Tag Archives: fall

Almost Autumn

What passes for summer here in Seattle hasn’t quite let go, but signs of autumn are starting to show. Today’s dog walk showed signs of the seasons shifting.

The squirrels are active, we had to stop several times to see if they would come down and play…

…alas no. Even Ginger had to sit down after a while of waiting to see.

Even after several minutes the squirrel still didn’t come down, so Ginger finally let me lead her away. Is she stubborn or persistent?

These leaves are tinged with red, indicating autumn.
This dahlia is in full, glorious bloom, with buds coming on, indicating summer.
A quince about ready for harvest, indicating autumn.
Leaves starting to change, indicating autumn.
Fuschia in full summer glory.

Leaves starting to color shift for the new season:

Late summer cone flowers and a beautiful, shiny spider’s web for autumn.
The holly berries are reddening. Autumn’s colors foreshadowing winter.

My garden is still hopeful.

Maybe we’ll see an Indian summer.

For Ragtag’s daily post: autumn

P.S. Is anyone else having problems with WordPress letting you set a featured image?

A different kind of fall color: Hardy cyclamen

I adore hardy cyclamen, more known for its wonderful variegated leaves than its flowers. In early fall they bloom naked, then the leaves come out. Because the small flowers grow close to the ground it is hard to see and appreciate the delicate beauty of the blossoms on their curlicue tendrils without crawling on the ground. Here is a slug’s eye view:
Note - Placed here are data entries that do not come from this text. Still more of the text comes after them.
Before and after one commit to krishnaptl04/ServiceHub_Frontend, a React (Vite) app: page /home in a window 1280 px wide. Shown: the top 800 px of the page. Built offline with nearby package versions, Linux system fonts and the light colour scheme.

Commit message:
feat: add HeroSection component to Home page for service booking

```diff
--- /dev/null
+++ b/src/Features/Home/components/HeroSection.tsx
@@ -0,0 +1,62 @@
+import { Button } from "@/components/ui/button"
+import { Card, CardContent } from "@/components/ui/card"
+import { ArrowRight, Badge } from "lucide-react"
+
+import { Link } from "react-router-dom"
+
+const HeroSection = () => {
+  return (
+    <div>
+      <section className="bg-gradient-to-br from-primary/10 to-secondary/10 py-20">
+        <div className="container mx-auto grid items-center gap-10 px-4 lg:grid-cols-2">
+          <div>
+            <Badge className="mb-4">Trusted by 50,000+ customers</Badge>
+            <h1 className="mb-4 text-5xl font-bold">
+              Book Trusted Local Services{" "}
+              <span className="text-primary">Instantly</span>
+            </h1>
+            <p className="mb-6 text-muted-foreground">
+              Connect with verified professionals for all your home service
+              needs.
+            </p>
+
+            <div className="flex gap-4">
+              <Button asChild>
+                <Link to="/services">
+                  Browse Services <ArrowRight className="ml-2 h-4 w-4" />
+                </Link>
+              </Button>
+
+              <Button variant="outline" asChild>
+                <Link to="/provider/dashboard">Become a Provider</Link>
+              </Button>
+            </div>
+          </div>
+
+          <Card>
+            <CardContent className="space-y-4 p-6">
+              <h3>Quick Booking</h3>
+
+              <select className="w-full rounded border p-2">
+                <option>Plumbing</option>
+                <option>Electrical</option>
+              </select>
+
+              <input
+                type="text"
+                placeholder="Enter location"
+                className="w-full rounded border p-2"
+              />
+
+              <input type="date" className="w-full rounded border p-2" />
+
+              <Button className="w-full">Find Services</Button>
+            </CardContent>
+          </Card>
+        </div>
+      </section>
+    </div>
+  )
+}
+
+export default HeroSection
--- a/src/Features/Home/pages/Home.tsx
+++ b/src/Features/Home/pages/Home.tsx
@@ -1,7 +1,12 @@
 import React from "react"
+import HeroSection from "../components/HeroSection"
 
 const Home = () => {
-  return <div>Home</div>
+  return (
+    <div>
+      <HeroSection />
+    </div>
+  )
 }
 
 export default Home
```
You have to get close to appreciate hardy cyclamen in bloom. The small flowers on their curling tendrils grow close to the ground.
One has to get close to really appreciate these delicate beauties.
You have to get close to appreciate hardy cyclamen in bloom. The small flowers on their curling tendrils grow close to the ground.

For Sunshine’s Macro Monday and Cee’s Flower of the Day

Times they are a changin’

Winter is here. I don’t really care what the calendar says. It happened yesterday. In the morning the sun was shining and it wasn’t very cold, so I took the pups for a long-ish walk. It was still fall then.

By evening it was winter. Not cold snowy winters like the mid-west or east coast. The dark, wet enough to work the chilliness into your bones of a Puget Sound region winter. No doubt we’ll get a few more flashes of sunshine, but this time of year the sun arrives with a cold north wind.

I love it when Thanksgiving and Christmas are over a month apart. Things are less frantic. I’ve taken down the fall decorations and not put up the Christmas ones. I wait until December.

One benefit to the longer time between holidays is that most holiday special attractions are open this week, but not yet crowded. So today (while my spouse wrestled with the clogged drain in the kitchen… they really should saint that man!)I took myself off to visit the “Gingerbread Village”. I put “Gingerbread Village” in quotes because it’s more than gingerbread and more than a village. It is really sculptures. This year the theme is The Grinch Who Stole Christmas and the entries were imaginative and filled with fun details (to see any image larger click on it).

I called this one “Mount Crumpet”

I called this one “the grinch’s lair”:

This one was Whoville plus Mount Crumpit:

This one was Whoville:

Last, but not least, was “The Feast”:

They have official names somewhere but I was so entranced looking at the details that I didn’t catch them. For more information about the annual Gingerbread Village here is the website: GingerbreadVillage.org.
I wouldn’t say that I am ready for the holiday season to commence, but, after today’s outing I am feeling a good deal less hostile to it.

This fall has had it all

Weather-wise that is.

This fall has been a wild ride from a gorgeous Indian summer through a week of solid storms, to more gorgeous sunny days now back into a ten day forecast of storms. Snow, sleet, sun, wind, rain, sometimes all at once.

 

Response to Weekly Weather: Fall and Daily Post: Temporary